Conquest of Ecuador[edit]

Plaque of Sebastián de Benalcázar in Quito, Ecuador

In 1534, while commanding the settlemet of San Miguel for Francisco Pizarro, Sebastian set off to conquer Quito in Ecuador, without orders from Pizarro. Quito had been the northernmost city of the Inca Empire, but while Belalcázar defeated the Inca general Rumiñahui, the local population secreted the city treasure away. Belalcázar then founded the new city of Quito with Diego de Almagro and Baltasar Maldonado, honoring Pizarro by naming it in full "San Francisco de Quito".[2]:226

His battles, though, were not entirely honourable. At a village called Quinche near Puritaco, he found that all the men were away fighting with the national army. To make an example of these people (and to vent his frustration at finding so little treasure), he ordered all the women and children to be slaughtered. 'A feeble excuse to justify cruelty unworthy of a Castilian', was the verdict of Herrera, the official Chronicler of the Conquest, to Belalcázar's excuse that this was done to terrify other natives into returning to their homes.

Conquest of Colombia[edit]

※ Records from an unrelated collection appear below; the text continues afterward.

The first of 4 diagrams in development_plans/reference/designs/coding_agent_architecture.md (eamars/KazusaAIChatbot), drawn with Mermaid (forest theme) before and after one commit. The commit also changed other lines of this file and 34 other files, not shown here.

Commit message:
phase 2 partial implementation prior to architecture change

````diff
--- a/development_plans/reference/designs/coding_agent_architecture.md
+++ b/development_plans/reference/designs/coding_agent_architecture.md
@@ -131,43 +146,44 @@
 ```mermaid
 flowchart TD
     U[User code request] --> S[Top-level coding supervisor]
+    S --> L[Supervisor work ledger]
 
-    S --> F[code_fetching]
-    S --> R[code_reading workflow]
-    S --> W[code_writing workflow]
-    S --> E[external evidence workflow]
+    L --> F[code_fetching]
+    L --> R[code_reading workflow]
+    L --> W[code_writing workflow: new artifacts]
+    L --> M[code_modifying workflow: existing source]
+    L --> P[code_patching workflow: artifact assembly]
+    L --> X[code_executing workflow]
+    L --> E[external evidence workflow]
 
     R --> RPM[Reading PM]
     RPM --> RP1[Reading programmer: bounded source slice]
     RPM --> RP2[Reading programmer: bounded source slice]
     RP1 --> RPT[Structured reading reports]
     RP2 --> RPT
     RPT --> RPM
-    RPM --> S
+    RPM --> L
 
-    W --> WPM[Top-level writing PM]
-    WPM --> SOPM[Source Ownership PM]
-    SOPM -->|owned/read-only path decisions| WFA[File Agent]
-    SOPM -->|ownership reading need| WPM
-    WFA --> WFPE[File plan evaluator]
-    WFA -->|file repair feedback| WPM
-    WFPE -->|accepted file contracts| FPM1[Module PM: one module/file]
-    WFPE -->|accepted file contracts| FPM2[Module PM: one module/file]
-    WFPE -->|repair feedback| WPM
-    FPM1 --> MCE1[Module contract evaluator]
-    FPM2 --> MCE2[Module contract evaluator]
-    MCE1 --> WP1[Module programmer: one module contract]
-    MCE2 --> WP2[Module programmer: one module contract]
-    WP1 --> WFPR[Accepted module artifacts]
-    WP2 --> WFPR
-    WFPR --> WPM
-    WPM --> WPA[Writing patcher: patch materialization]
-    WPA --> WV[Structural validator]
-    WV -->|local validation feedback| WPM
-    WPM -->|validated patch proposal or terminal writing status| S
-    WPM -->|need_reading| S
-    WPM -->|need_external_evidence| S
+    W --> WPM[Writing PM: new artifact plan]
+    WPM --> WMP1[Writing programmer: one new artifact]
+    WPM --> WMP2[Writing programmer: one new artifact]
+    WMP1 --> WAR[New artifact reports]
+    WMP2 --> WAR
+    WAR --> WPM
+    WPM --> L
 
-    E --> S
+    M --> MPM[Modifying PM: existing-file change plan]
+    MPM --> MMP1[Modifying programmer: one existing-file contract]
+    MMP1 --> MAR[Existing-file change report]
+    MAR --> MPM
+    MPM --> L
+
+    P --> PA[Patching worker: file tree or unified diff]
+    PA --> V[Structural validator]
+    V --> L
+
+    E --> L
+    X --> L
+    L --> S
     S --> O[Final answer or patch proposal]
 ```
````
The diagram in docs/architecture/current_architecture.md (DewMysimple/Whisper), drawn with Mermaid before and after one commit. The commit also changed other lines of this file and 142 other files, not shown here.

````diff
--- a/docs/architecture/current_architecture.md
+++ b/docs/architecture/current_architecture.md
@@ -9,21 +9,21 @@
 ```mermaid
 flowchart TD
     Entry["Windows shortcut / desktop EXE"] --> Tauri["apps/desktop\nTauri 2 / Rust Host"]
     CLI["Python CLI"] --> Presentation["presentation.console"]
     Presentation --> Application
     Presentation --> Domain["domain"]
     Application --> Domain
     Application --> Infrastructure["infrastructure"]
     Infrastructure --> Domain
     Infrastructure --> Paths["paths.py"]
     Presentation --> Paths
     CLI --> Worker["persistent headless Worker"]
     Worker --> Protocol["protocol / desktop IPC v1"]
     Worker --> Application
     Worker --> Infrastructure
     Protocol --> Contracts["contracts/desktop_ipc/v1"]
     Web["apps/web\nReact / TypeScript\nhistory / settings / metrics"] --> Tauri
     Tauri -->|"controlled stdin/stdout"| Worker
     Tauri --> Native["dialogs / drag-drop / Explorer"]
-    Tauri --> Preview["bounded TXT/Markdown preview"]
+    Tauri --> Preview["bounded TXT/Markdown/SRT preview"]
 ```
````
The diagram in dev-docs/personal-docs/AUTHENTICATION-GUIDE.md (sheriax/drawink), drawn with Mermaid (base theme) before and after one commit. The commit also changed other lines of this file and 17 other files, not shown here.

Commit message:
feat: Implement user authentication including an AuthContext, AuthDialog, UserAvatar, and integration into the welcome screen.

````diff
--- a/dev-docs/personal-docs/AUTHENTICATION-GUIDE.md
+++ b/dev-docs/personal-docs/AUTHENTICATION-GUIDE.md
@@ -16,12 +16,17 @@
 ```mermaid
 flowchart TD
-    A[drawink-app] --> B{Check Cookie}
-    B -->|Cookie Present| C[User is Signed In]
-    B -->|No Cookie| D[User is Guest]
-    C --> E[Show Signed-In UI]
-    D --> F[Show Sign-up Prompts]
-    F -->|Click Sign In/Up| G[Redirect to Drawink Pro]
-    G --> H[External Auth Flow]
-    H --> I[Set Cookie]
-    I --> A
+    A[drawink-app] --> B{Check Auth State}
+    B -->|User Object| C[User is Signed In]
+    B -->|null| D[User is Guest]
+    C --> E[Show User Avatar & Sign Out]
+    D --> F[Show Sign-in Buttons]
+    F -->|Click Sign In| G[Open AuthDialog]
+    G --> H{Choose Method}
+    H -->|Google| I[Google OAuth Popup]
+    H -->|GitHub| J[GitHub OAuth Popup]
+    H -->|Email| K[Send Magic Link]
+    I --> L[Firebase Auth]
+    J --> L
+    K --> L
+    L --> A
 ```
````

Statue of Sebastián de Belalcázar in the Colombian city of Santiago de Cali

Moving northward into present day Colombia in search of El Dorado in 1535, he entered the Cauca River Valley, founding the southwestern Colombian cities of Santiago de Cali in 1536, and Pasto and Popayán (next in importance after Quito) in 1537. Crossing overland to the Magdalena River Valley, he entered the highlands of central Colombia, which had also been reached by Gonzalo Jiménez de Quesada and Nikolaus Federmann, a German, in 1539. The three presented their dispute before King and Holy Roman Emperor Charles V. The King granted Belalcázar rule of the area with the title of governor of Popayán and the honorary title of adelantado in May 1540. As so often happened among the conquistadors, land squabbles developed again, this time between Belalcázar and Pascual de Andagoya (1495–1548), who also claimed the governorship of Popayán. Belalcázar successfully defended his lands, and took over some of Andagoya's. He then intervened in a disagreement between supporters of the families of Pizarro and Almagro in Perú. In 1546, he ordered the execution of Jorge Robledo, who governed a neighboring province in yet another land-related vendetta. He was put to trial in absentia in 1550, convicted and condemned to death for the death of Robledo, and other offenses pertaining to his constant involvement in the various wars between other conquistadors. A victim of his own ambition, he died in 1551 before he could begin the voyage back to Spain to appeal the decision, in Cartagena, Colombia.

See also[edit]

References[edit]

  1. ^ a b c Leon, P., 1998, The Discovery and Conquest of Peru, Chronicles of the New World Encounter, edited and translated by Cook and Cook, Durham: Duke University Press, ISBN 9780822321460
  2. ^ Prescott, W.H., 2011, The History of the Conquest of Peru, Digireads.com Publishing, ISBN 9781420941142